Overdramatic? Yes. Was I, in that moment, totally done with all of this? Yup.

Doug comes back to hug me, and promises to talk to the building manager about it that day. I get ready for work, Doug makes me lunch and I make it to work – on time even.

Later, when I come home, I get the scoop. Our building’s common areas are sprayed every month, and they also spray any apartments that have any problems. WE MISSED THE EXTERMINATORS BY ONE DAY. So, they’re coming early July.In the meantime, Doug sprayed the apartment, and we’ve recently set traps. Doug has taken out at least 3, and I’ve taken out 1 (it was really tiny. I do not do bugs people).

You know what the funny thing is though? Before we met Doug and I never had any problems with bugs in any apartment that we’ve lived in. We’ve been together almost a year and a half, and we’ve dealt with bedbugs and cockroaches. It’s like we had too good apartment karma and the scales needed to be balanced or something.

Never a dull moment here at the apartment. Stayed tune for next’s week (mis)adventure!

 

Review Tuesday: One Day We’ll All Be Dead and None of This Will Matter

It’s been a long time since I did a Review Tuesday, and it’s not like I stopped reading books (I’ve read 47 so far this year), it’s just that I got super lazy. But, I’m trying to kick the lazy-ness. So, I’m back with the Review Tuesday. And first book I’m back with is One Day We’ll All Be Dead and None of This Will Matter by Scaachi Koul.

From Goodreads:

A collection of essays about growing up the daughter of Indian immigrants in Canada, “a land of ice and casual racism,” by the cultural observer, Scaachi Koul.

In One Day We’ll All Be Dead and None of This Will Matter, Scaachi deploys her razor-sharp humour to share her fears, outrages and mortifying experiences as an outsider growing up in Canada. Her subjects range from shaving her knuckles in grade school, to a shopping trip gone horribly awry, to dealing with internet trolls, to feeling out of place at an Indian wedding (as an Indian woman), to parsing the trajectory of fears and anxieties that pressed upon her immigrant parents and bled down a generation. Alongside these personal stories are pointed observations about life as a woman of colour, where every aspect of her appearance is open for critique, derision or outright scorn. Where strict gender rules bind in both Western and Indian cultures, forcing her to confront questions about gender dynamics, racial tensions, ethnic stereotypes and her father’s creeping mortality–all as she tries to find her feet in the world.

This is one of my favourite books of the year. I’m usually not a big fan of essay-style books, but I fell in love with this one. I truthfully found out about it through a Facebook ad where the ad copy was something along the lines of “my boss told me I have to market this book even though one day we’ll all be dead and none of this will matter,” and it made me laugh, so I had to look up the book. (Well done marketing person).

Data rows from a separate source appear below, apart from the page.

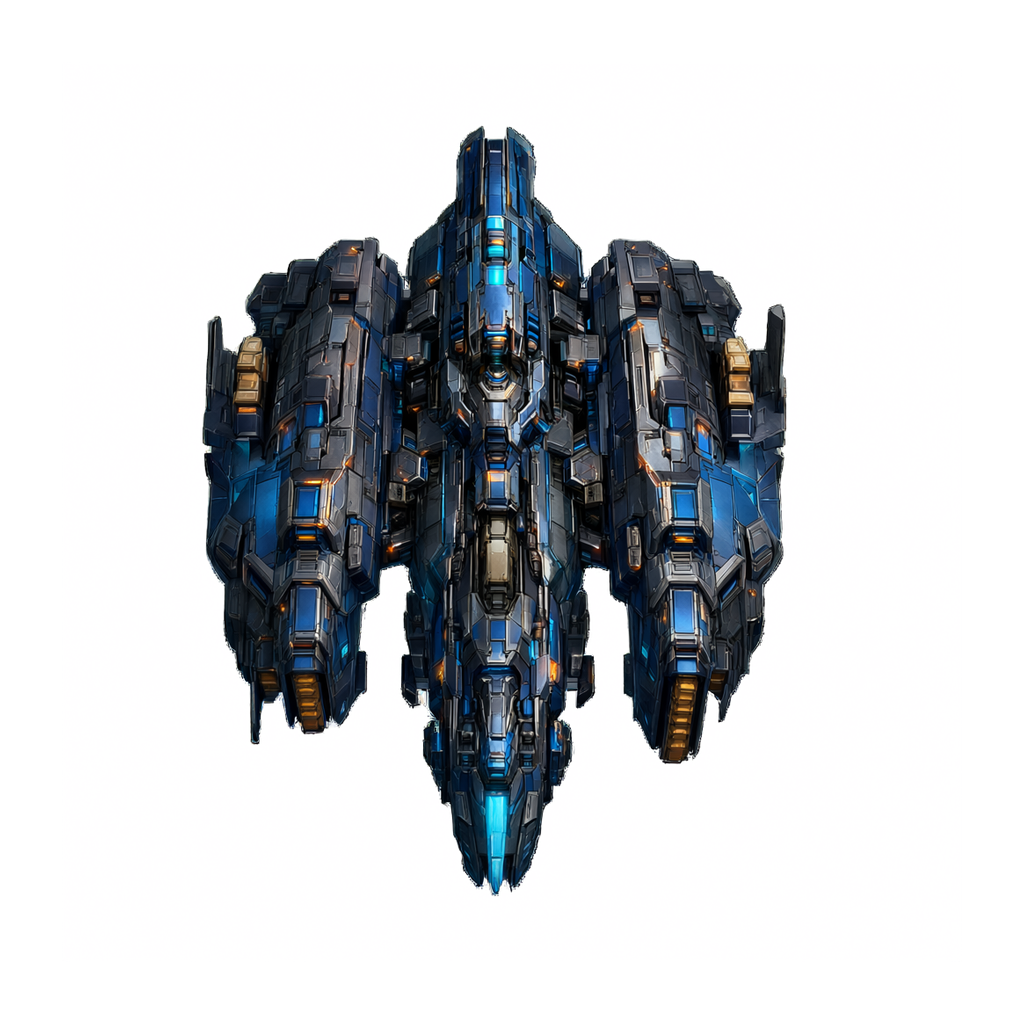
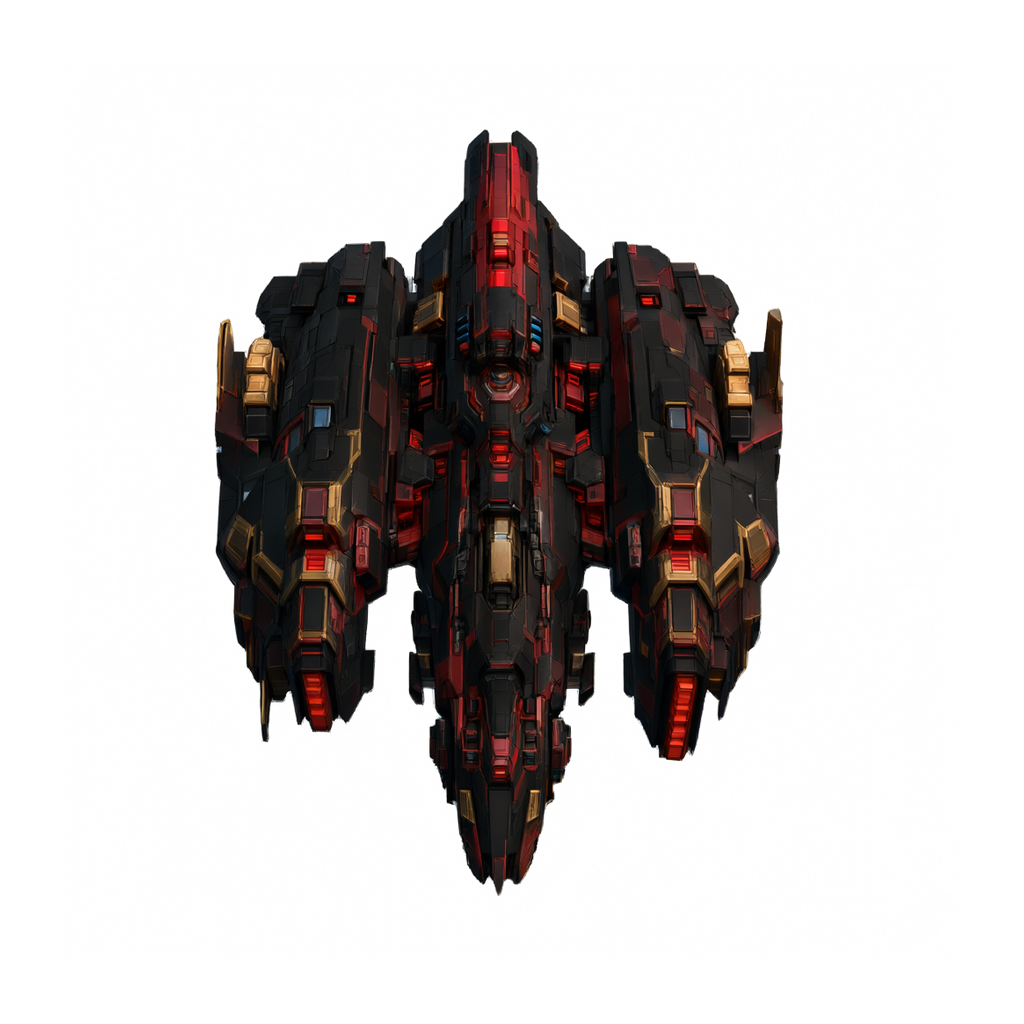
Make elite bomber, mech and seeder visually distinct

Changed region(s): [[0.1875, 0.125, 0.7812, 0.875]]

diff --git a/docs/ENEMY_DESIGN.md b/docs/ENEMY_DESIGN.md
@@ -18,8 +18,8 @@ A unified enemy fleet for the four-stage campaign:
 | 1 | Small Fighter | white / red | black / gold / crimson | fast, small hitbox, rush waves |
 | 2 | Medium Fighter | green / silver | black / dark green / gold | mid-tier escort, aimed shots |
 | 3 | Scout | purple / gold | black / gold / violet-white | circular drone, rings and sweeps |
-| 4 | Bomber | deep blue / cyan | black / blue / orange | heavy, slow, wide bullet walls |
-| 5 | Mech | brass / gunmetal | black / brass / red | armored gunship, dense fire |
+| 4 | Bomber | deep blue / cyan | matte black / crimson / orange | heavy, slow, wide bullet walls |
+| 5 | Mech | brass / gunmetal | white-black command armor / red core | armored gunship, dense fire |
 | 6 | Interceptor | blue / violet | matte black / violet / magenta | fast flanker, converging shots |
 
 ## Files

The one thing that I loved about this book was that it was written from a completely different perspective from my own. I’m a middle class white female. I’ve never experienced racism before – I’ve definitely experienced sexism, (which she also talks about) but not racism. So it was interesting to read about someone close to my age who experiences it on a fairly regular basis. Interesting and disturbing. Her version of Canada is different from mine, and I wasn’t happy that she was experiencing – and is experiencing – something so awful. But, it was good to read about it because I needed to know. And every Canadian needs to know that this happens. Nothing can change if we don’t all frankly talk about what we experience.

Racism was one of the big things that Scaachi talked about, but she also talked about sexism (Good Lord I hear ya on that), and just other life experiences that she’s had. I also really enjoyed her essay about the perpetual fear that she lives in – only because I also have that going on (though to a lesser degree).

Overall, this was a very smart, funny, and engrossing book. I loved that it made me think, made me reevaluate things that I thought I knew, and just made me laugh. The writing is brilliant and engaging and I couldn’t put it down. I also LOVED that it was Canadian. I’m starved for Canadian content.

If you haven’t read this book you definitely should. It’s not one that you can miss.